> _TASK REQUIREMENTS_
Find the string "sadra" in the entries and copy each line that has it.

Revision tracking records
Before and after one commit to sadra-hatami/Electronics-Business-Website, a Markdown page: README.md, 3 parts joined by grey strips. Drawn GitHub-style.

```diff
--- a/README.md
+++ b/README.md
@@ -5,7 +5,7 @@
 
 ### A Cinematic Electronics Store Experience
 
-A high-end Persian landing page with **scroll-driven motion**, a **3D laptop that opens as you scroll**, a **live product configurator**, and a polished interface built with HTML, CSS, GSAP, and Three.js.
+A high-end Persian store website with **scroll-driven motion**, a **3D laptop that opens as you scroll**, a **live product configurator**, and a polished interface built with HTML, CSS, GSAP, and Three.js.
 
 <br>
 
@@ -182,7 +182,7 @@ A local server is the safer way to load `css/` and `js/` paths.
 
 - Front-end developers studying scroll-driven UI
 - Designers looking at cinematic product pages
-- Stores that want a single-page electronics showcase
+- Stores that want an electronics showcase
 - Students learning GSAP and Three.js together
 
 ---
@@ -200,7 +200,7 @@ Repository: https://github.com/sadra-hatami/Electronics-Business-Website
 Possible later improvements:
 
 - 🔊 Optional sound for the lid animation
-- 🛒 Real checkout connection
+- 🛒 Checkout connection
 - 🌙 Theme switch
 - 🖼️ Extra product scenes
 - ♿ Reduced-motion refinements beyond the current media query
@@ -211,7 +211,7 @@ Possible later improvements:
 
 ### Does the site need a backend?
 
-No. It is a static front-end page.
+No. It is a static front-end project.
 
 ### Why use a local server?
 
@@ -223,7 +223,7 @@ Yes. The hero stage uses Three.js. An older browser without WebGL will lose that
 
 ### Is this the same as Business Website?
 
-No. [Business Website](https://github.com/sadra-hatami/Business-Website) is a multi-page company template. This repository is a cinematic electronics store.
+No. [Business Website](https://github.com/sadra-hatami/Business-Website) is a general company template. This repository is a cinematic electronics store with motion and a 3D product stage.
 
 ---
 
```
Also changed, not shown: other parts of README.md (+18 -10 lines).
...
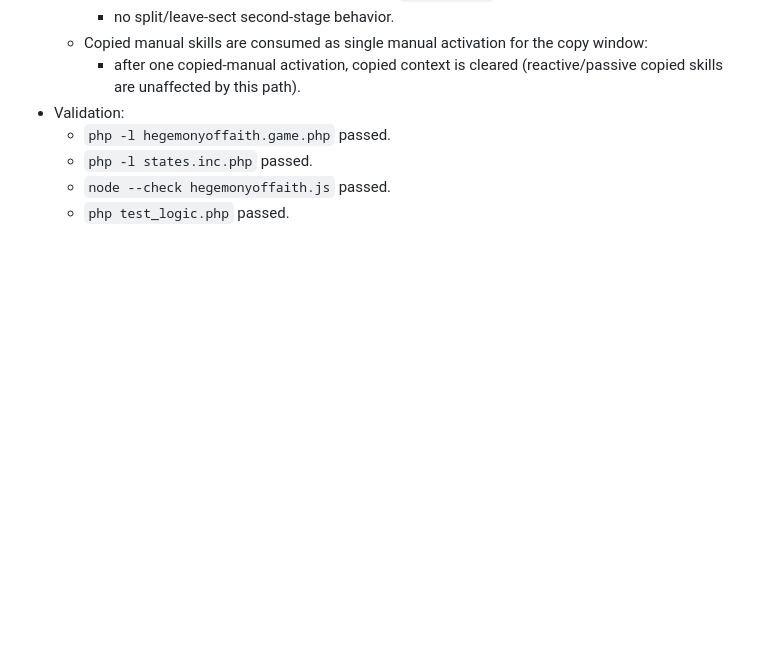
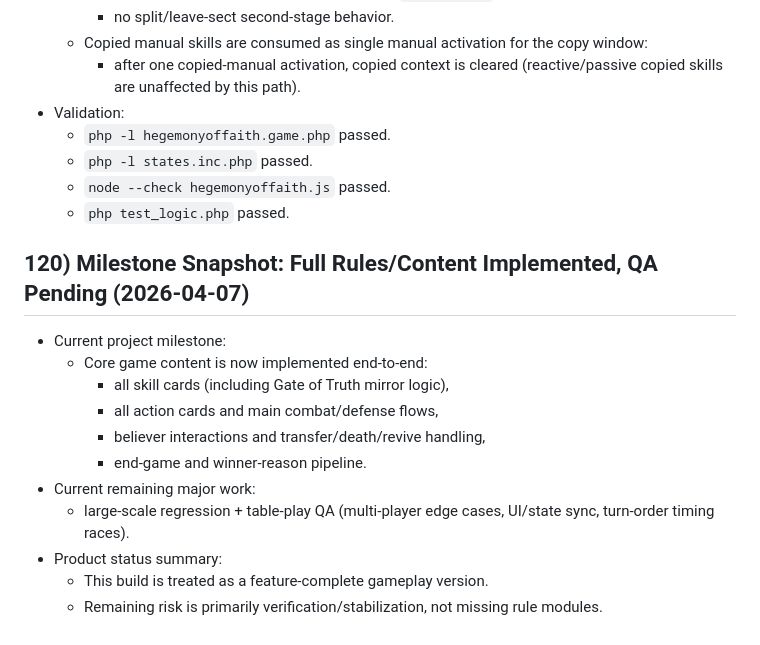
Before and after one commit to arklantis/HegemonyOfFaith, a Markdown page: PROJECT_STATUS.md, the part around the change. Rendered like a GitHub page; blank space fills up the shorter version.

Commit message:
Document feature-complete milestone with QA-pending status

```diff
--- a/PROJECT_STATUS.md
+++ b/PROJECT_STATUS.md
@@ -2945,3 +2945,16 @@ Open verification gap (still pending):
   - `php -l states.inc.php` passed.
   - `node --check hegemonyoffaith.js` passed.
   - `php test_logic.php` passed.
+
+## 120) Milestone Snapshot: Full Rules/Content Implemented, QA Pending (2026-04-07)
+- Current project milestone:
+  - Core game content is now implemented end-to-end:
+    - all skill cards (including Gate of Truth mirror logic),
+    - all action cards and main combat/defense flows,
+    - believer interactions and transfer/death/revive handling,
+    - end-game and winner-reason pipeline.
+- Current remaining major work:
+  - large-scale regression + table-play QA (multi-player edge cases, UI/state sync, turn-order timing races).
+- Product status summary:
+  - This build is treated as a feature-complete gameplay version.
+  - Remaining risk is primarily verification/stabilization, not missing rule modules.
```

> _RESPONSE AREA_
Before and after one commit to sadra-hatami/Electronics-Business-Website, a Markdown page: README.md, 3 parts joined by grey strips. Drawn GitHub-style.
@@ -200,7 +200,7 @@ Repository: https://github.com/sadra-hatami/Electronics-Business-Website
-No. [Business Website](https://github.com/sadra-hatami/Business-Website) is a multi-page company template. This repository is a cinematic electronics store.
+No. [Business Website](https://github.com/sadra-hatami/Business-Website) is a general company template. This repository is a cinematic electronics store with motion and a 3D product stage.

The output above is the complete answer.